The Denver panel held its first meeting last month, with city officials, law enforcement and mushroom advocates deciding mostly technical matters related to the policy’s enactment.

At this week’s meeting, the group agreed on various factors that should be included in reports (e.g., age of user) about enforcement of psilocybin laws as the city tracks implementation of the measure.

Denver’s permissive stance on mushrooms has triggered a cascade of similar initiatives across the nation that seek psychedelics reform.

In California, the Oakland City Council recently approved a measure to make a wide range of psychedelics among the city’s lowest law enforcement priorities. Santa Cruz has followed in Oakland’s footsteps. Activists in more than 100 cities are now pursuing similar policy changes.

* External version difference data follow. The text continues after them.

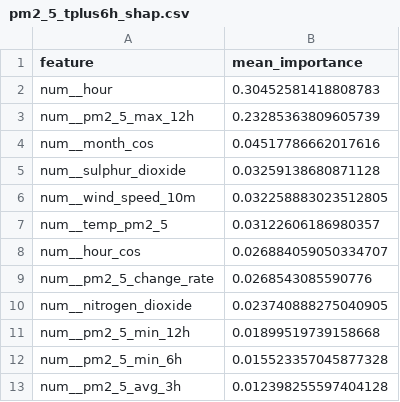
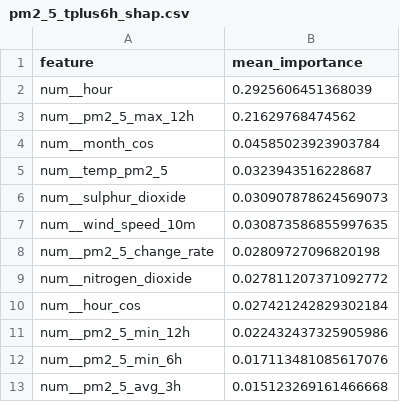
Before and after one commit to SoojalKumar-AI/aqi_predictor, a CSV file: models/shap/pm2_5_tplus6h_shap.csv, drawn as a sheet.

```diff
--- a/models/shap/pm2_5_tplus6h_shap.csv
+++ b/models/shap/pm2_5_tplus6h_shap.csv
@@ -1,13 +1,13 @@
 feature,mean_importance
-num__hour,0.30452581418808783
-num__pm2_5_max_12h,0.23285363809605739
-num__month_cos,0.04517786662017616
-num__sulphur_dioxide,0.03259138680871128
-num__wind_speed_10m,0.032258883023512805
-num__temp_pm2_5,0.03122606186980357
-num__hour_cos,0.026884059050334707
-num__pm2_5_change_rate,0.0268543085590776
-num__nitrogen_dioxide,0.023740888275040905
-num__pm2_5_min_12h,0.01899519739158668
-num__pm2_5_min_6h,0.015523357045877328
-num__pm2_5_avg_3h,0.012398255597404128
+num__hour,0.2925606451368039
+num__pm2_5_max_12h,0.21629768474562
+num__month_cos,0.04585023923903784
+num__temp_pm2_5,0.0323943516228687
+num__sulphur_dioxide,0.030907878624569073
+num__wind_speed_10m,0.030873586855997635
+num__pm2_5_change_rate,0.02809727096820198
+num__nitrogen_dioxide,0.027811207371092772
+num__hour_cos,0.027421242829302184
+num__pm2_5_min_12h,0.022432437325905986
+num__pm2_5_min_6h,0.017113481085617076
+num__pm2_5_avg_3h,0.015123269161466668
```
Also changed, not shown: models/shap/pm10_tplus3h_shap.csv, models/shap/pm10_tplus6h_shap.csv, 16 other files.
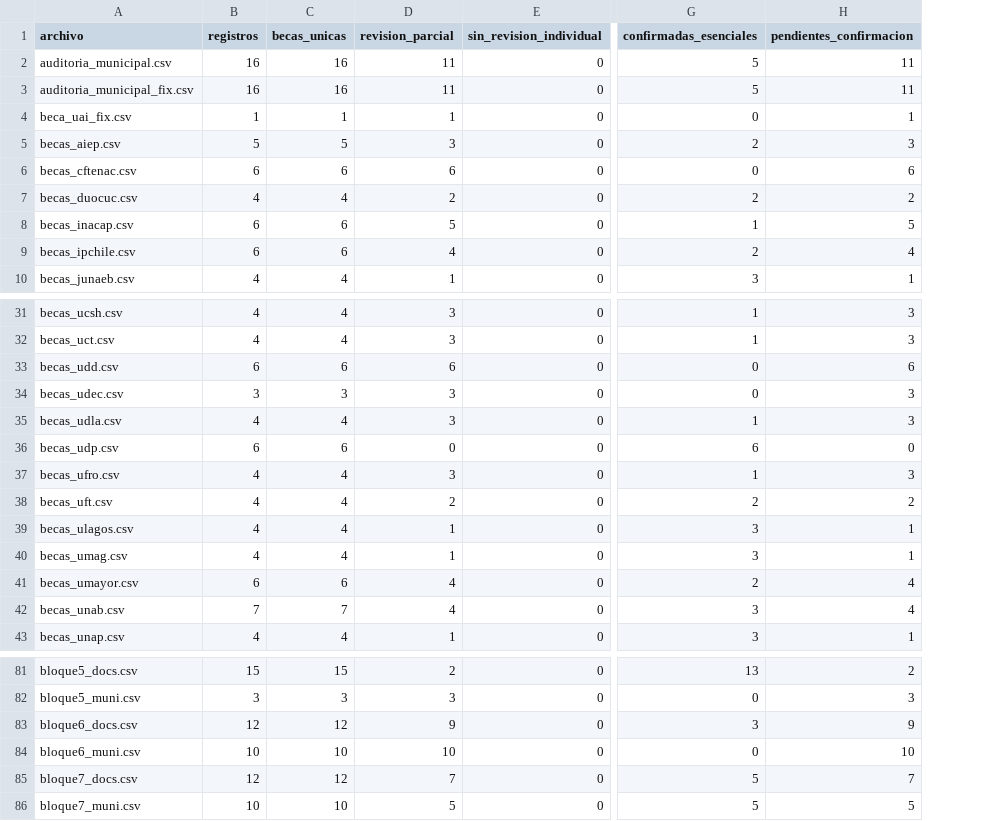
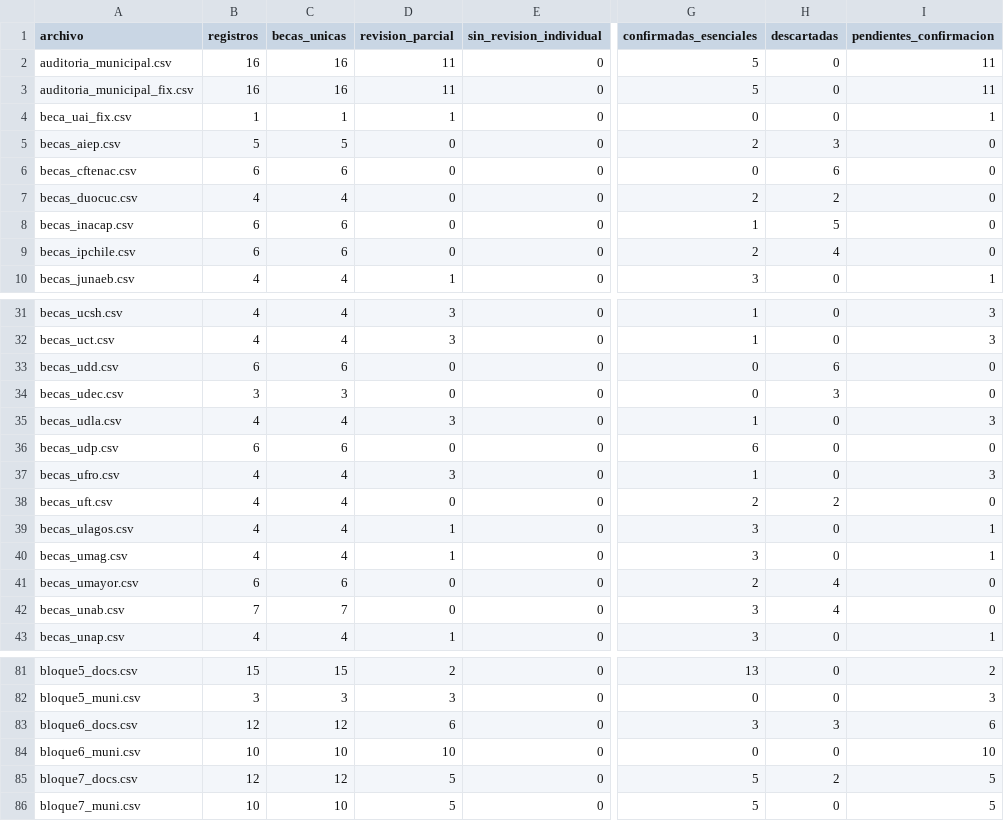
Before and after one commit to BenjaAranda/BecasFind, a CSV file: documentacion/auditoria_corpus/procesados/avance/por_archivo.csv, drawn as a sheet; only a part is shown, gaps mark what is left out; addresses are those after the commit; the diff covers the shown part only; the diff names each change by its address in the sheet, - before the commit and + after, or states it on an @@ line.

```diff
--- a/documentacion/auditoria_corpus/procesados/avance/por_archivo.csv
+++ b/documentacion/auditoria_corpus/procesados/avance/por_archivo.csv
+column H (descartadas), rows 2-10: 0 | 0 | 0 | 3 | 6 | 2 | 5 | 4 | 0; rows 31-43: 0 | 0 | 6 | 3 | 0 | 0 | 0 | 2 | 0 | 0 | 4 | 4 | 0; rows 81-86: 0 | 0 | 3 | 0 | 2 | 0
-D5 (revision_parcial): 3
+D5 (revision_parcial): 0
-I5 (pendientes_confirmacion): 3
+I5 (pendientes_confirmacion): 0
-D6 (revision_parcial): 6
+D6 (revision_parcial): 0
-I6 (pendientes_confirmacion): 6
+I6 (pendientes_confirmacion): 0
-D7 (revision_parcial): 2
+D7 (revision_parcial): 0
-I7 (pendientes_confirmacion): 2
+I7 (pendientes_confirmacion): 0
-D8 (revision_parcial): 5
+D8 (revision_parcial): 0
-I8 (pendientes_confirmacion): 5
+I8 (pendientes_confirmacion): 0
-D9 (revision_parcial): 4
+D9 (revision_parcial): 0
-I9 (pendientes_confirmacion): 4
+I9 (pendientes_confirmacion): 0
-D33 (revision_parcial): 6
+D33 (revision_parcial): 0
-I33 (pendientes_confirmacion): 6
+I33 (pendientes_confirmacion): 0
-D34 (revision_parcial): 3
+D34 (revision_parcial): 0
-I34 (pendientes_confirmacion): 3
+I34 (pendientes_confirmacion): 0
-D38 (revision_parcial): 2
+D38 (revision_parcial): 0
-I38 (pendientes_confirmacion): 2
+I38 (pendientes_confirmacion): 0
-D41:D42 (revision_parcial): 4
+D41:D42 (revision_parcial): 0
-I41:I42 (pendientes_confirmacion): 4
+I41:I42 (pendientes_confirmacion): 0
-D83 (revision_parcial): 9
+D83 (revision_parcial): 6
-I83 (pendientes_confirmacion): 9
+I83 (pendientes_confirmacion): 6
-D85 (revision_parcial): 7
+D85 (revision_parcial): 5
-I85 (pendientes_confirmacion): 7
+I85 (pendientes_confirmacion): 5
```
Also changed, not shown: 6 edited cells elsewhere in this file, documentacion/auditoria_corpus/procesados/avance/por_institucion.csv, documentacion/auditoria_corpus/procesados/avance/por_registro.csv, 21 other files.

Companies that grow, process and sell magic mushrooms are in their infancy, as was the case when marijuana legalization was about to take off. The best time to profit from accelerating trends is early, before the rest of the investment herd catches on. The movement to legalize psychedelic mushrooms is an exciting development that will make proactive investors wealthy.

This publication is devoted to marijuana investing, but “psilocybin profits” is an ancillary topic that I will be closely monitoring. Stay tuned for further developments. As the move to legalize magic mushrooms gathers speed, the trend is likely to propel the already established movement to legalize cannabis. What’s more, we’ll probably start to see cannabis companies branching out into psychedelics.

As the song goes, feed your head. For our latest report on the best marijuana investments, click here now. Consider it food for profitable thought.

John Persinos is the editorial director of Marijuana Investing Daily. You can reach him at: